Content revision data:
========

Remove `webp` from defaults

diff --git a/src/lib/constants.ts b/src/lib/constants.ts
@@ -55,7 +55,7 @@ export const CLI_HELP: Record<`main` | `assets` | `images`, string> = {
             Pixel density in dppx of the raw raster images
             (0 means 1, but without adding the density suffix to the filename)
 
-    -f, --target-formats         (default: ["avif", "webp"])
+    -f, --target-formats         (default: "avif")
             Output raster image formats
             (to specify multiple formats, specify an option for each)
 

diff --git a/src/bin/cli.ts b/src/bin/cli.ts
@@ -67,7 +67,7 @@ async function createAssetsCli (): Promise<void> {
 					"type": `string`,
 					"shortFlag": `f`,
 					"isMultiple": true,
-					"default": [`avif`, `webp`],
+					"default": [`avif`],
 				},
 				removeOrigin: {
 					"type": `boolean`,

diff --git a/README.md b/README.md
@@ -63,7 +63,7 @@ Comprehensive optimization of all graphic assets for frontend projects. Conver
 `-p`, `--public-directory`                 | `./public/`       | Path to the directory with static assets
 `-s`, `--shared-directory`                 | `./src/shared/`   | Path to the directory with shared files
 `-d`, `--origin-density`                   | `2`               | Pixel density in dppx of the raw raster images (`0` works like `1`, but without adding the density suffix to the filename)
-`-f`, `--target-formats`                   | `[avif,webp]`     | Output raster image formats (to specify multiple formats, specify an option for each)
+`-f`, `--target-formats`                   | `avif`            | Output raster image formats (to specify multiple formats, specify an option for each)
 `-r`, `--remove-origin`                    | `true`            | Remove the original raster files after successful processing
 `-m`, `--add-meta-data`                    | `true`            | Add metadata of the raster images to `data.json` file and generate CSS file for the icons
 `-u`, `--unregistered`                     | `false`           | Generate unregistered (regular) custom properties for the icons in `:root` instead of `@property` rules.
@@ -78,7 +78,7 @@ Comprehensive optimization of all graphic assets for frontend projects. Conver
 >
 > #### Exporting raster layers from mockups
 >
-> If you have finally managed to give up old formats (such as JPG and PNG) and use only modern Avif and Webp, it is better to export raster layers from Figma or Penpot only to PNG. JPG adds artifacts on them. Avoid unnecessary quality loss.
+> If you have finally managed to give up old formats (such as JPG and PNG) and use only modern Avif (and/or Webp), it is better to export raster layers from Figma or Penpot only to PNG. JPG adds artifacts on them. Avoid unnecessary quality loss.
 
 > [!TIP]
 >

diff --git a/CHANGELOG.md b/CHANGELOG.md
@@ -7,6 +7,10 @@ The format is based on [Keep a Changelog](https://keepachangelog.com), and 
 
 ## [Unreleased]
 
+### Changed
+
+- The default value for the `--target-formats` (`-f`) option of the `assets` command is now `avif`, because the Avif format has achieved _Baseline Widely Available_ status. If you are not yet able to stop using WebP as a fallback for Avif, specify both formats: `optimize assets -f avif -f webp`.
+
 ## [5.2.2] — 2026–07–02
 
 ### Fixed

========

## Assignment
Each entry is to be written out exactly as it was given.

## Task result
Remove `webp` from defaults

diff --git a/src/lib/constants.ts b/src/lib/constants.ts
@@ -55,7 +55,7 @@ export const CLI_HELP: Record<`main` | `assets` | `images`, string> = {
             Pixel density in dppx of the raw raster images
             (0 means 1, but without adding the density suffix to the filename)
 
-    -f, --target-formats         (default: ["avif", "webp"])
+    -f, --target-formats         (default: "avif")
             Output raster image formats
             (to specify multiple formats, specify an option for each)
 

diff --git a/src/bin/cli.ts b/src/bin/cli.ts
@@ -67,7 +67,7 @@ async function createAssetsCli (): Promise<void> {
 					"type": `string`,
 					"shortFlag": `f`,
 					"isMultiple": true,
-					"default": [`avif`, `webp`],
+					"default": [`avif`],
 				},
 				removeOrigin: {
 					"type": `boolean`,

diff --git a/README.md b/README.md
@@ -63,7 +63,7 @@ Comprehensive optimization of all graphic assets for frontend projects. Conver
 `-p`, `--public-directory`                 | `./public/`       | Path to the directory with static assets
 `-s`, `--shared-directory`                 | `./src/shared/`   | Path to the directory with shared files
 `-d`, `--origin-density`                   | `2`               | Pixel density in dppx of the raw raster images (`0` works like `1`, but without adding the density suffix to the filename)
-`-f`, `--target-formats`                   | `[avif,webp]`     | Output raster image formats (to specify multiple formats, specify an option for each)
+`-f`, `--target-formats`                   | `avif`            | Output raster image formats (to specify multiple formats, specify an option for each)
 `-r`, `--remove-origin`                    | `true`            | Remove the original raster files after successful processing
 `-m`, `--add-meta-data`                    | `true`            | Add metadata of the raster images to `data.json` file and generate CSS file for the icons
 `-u`, `--unregistered`                     | `false`           | Generate unregistered (regular) custom properties for the icons in `:root` instead of `@property` rules.
@@ -78,7 +78,7 @@ Comprehensive optimization of all graphic assets for frontend projects. Conver
 >
 > #### Exporting raster layers from mockups
 >
-> If you have finally managed to give up old formats (such as JPG and PNG) and use only modern Avif and Webp, it is better to export raster layers from Figma or Penpot only to PNG. JPG adds artifacts on them. Avoid unnecessary quality loss.
+> If you have finally managed to give up old formats (such as JPG and PNG) and use only modern Avif (and/or Webp), it is better to export raster layers from Figma or Penpot only to PNG. JPG adds artifacts on them. Avoid unnecessary quality loss.
 
 > [!TIP]
 >

diff --git a/CHANGELOG.md b/CHANGELOG.md
@@ -7,6 +7,10 @@ The format is based on [Keep a Changelog](https://keepachangelog.com), and 
 
 ## [Unreleased]
 
+### Changed
+
+- The default value for the `--target-formats` (`-f`) option of the `assets` command is now `avif`, because the Avif format has achieved _Baseline Widely Available_ status. If you are not yet able to stop using WebP as a fallback for Avif, specify both formats: `optimize assets -f avif -f webp`.
+
 ## [5.2.2] — 2026–07–02
 
 ### Fixed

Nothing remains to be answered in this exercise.